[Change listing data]

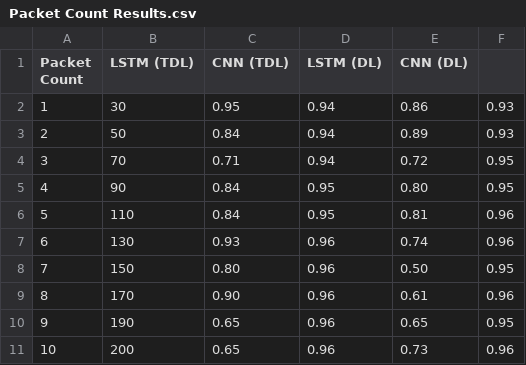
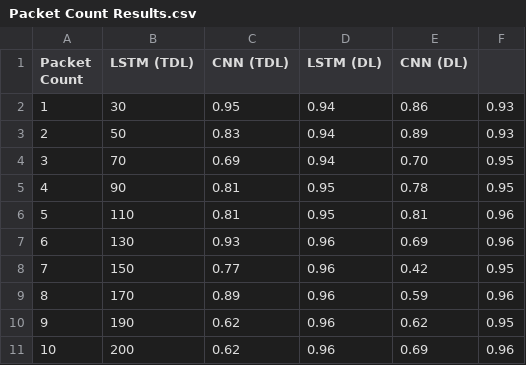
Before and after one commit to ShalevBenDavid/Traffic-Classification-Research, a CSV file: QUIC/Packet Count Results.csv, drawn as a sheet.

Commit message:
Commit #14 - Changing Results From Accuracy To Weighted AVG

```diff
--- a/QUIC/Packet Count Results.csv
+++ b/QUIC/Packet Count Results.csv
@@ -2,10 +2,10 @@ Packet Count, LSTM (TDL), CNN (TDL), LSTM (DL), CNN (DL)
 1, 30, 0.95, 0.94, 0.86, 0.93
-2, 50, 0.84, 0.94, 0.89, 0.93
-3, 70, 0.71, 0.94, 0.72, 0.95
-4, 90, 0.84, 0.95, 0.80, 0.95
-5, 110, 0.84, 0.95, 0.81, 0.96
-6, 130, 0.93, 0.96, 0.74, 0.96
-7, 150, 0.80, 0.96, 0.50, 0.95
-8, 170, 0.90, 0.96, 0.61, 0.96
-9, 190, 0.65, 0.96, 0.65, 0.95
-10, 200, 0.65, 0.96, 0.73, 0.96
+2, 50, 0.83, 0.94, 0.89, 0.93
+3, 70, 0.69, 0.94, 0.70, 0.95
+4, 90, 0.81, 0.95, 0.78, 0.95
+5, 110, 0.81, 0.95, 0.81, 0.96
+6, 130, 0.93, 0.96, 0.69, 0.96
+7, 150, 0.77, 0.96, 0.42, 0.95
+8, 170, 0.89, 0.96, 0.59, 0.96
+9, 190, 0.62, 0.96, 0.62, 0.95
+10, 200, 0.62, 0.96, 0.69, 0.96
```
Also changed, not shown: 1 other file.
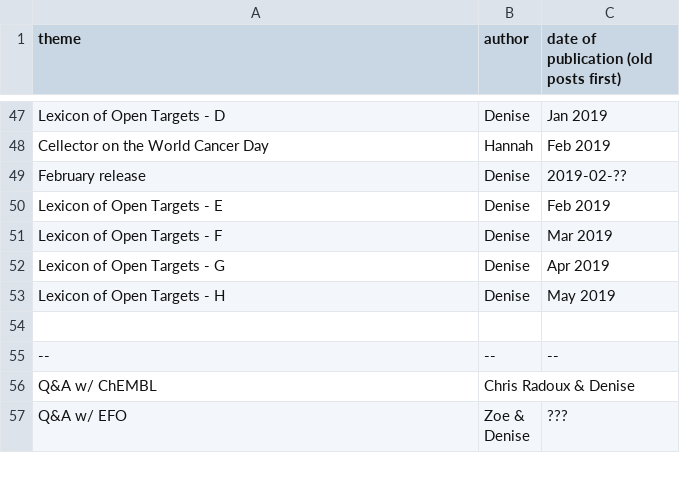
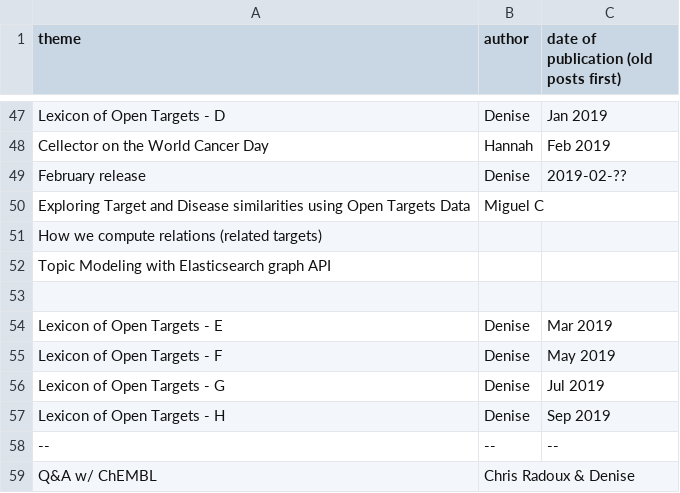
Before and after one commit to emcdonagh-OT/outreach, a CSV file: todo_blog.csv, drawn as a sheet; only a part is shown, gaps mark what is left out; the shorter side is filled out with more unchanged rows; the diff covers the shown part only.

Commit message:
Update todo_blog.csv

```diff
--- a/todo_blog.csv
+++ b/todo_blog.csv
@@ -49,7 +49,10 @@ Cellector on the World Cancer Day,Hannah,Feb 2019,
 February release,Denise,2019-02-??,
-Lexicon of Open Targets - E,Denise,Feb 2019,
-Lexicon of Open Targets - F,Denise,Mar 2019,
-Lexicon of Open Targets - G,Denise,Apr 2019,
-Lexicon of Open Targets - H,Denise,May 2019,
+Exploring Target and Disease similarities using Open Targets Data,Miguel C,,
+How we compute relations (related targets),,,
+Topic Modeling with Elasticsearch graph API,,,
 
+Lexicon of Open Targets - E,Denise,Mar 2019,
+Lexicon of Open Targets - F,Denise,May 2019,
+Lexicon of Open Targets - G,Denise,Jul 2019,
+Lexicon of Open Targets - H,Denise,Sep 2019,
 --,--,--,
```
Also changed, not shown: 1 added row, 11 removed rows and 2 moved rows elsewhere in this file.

→ **Task instructions**
Leaving pictures aside, write out each record above exactly as given.

→ **Written solution**
Before and after one commit to ShalevBenDavid/Traffic-Classification-Research, a CSV file: QUIC/Packet Count Results.csv, drawn as a sheet.

Commit message:
Commit #14 - Changing Results From Accuracy To Weighted AVG

```diff
--- a/QUIC/Packet Count Results.csv
+++ b/QUIC/Packet Count Results.csv
@@ -2,10 +2,10 @@ Packet Count, LSTM (TDL), CNN (TDL), LSTM (DL), CNN (DL)
 1, 30, 0.95, 0.94, 0.86, 0.93
-2, 50, 0.84, 0.94, 0.89, 0.93
-3, 70, 0.71, 0.94, 0.72, 0.95
-4, 90, 0.84, 0.95, 0.80, 0.95
-5, 110, 0.84, 0.95, 0.81, 0.96
-6, 130, 0.93, 0.96, 0.74, 0.96
-7, 150, 0.80, 0.96, 0.50, 0.95
-8, 170, 0.90, 0.96, 0.61, 0.96
-9, 190, 0.65, 0.96, 0.65, 0.95
-10, 200, 0.65, 0.96, 0.73, 0.96
+2, 50, 0.83, 0.94, 0.89, 0.93
+3, 70, 0.69, 0.94, 0.70, 0.95
+4, 90, 0.81, 0.95, 0.78, 0.95
+5, 110, 0.81, 0.95, 0.81, 0.96
+6, 130, 0.93, 0.96, 0.69, 0.96
+7, 150, 0.77, 0.96, 0.42, 0.95
+8, 170, 0.89, 0.96, 0.59, 0.96
+9, 190, 0.62, 0.96, 0.62, 0.95
+10, 200, 0.62, 0.96, 0.69, 0.96
```
Also changed, not shown: 1 other file.
Before and after one commit to emcdonagh-OT/outreach, a CSV file: todo_blog.csv, drawn as a sheet; only a part is shown, gaps mark what is left out; the shorter side is filled out with more unchanged rows; the diff covers the shown part only.

Commit message:
Update todo_blog.csv

```diff
--- a/todo_blog.csv
+++ b/todo_blog.csv
@@ -49,7 +49,10 @@ Cellector on the World Cancer Day,Hannah,Feb 2019,
 February release,Denise,2019-02-??,
-Lexicon of Open Targets - E,Denise,Feb 2019,
-Lexicon of Open Targets - F,Denise,Mar 2019,
-Lexicon of Open Targets - G,Denise,Apr 2019,
-Lexicon of Open Targets - H,Denise,May 2019,
+Exploring Target and Disease similarities using Open Targets Data,Miguel C,,
+How we compute relations (related targets),,,
+Topic Modeling with Elasticsearch graph API,,,
 
+Lexicon of Open Targets - E,Denise,Mar 2019,
+Lexicon of Open Targets - F,Denise,May 2019,
+Lexicon of Open Targets - G,Denise,Jul 2019,
+Lexicon of Open Targets - H,Denise,Sep 2019,
 --,--,--,
```
Also changed, not shown: 1 added row, 11 removed rows and 2 moved rows elsewhere in this file.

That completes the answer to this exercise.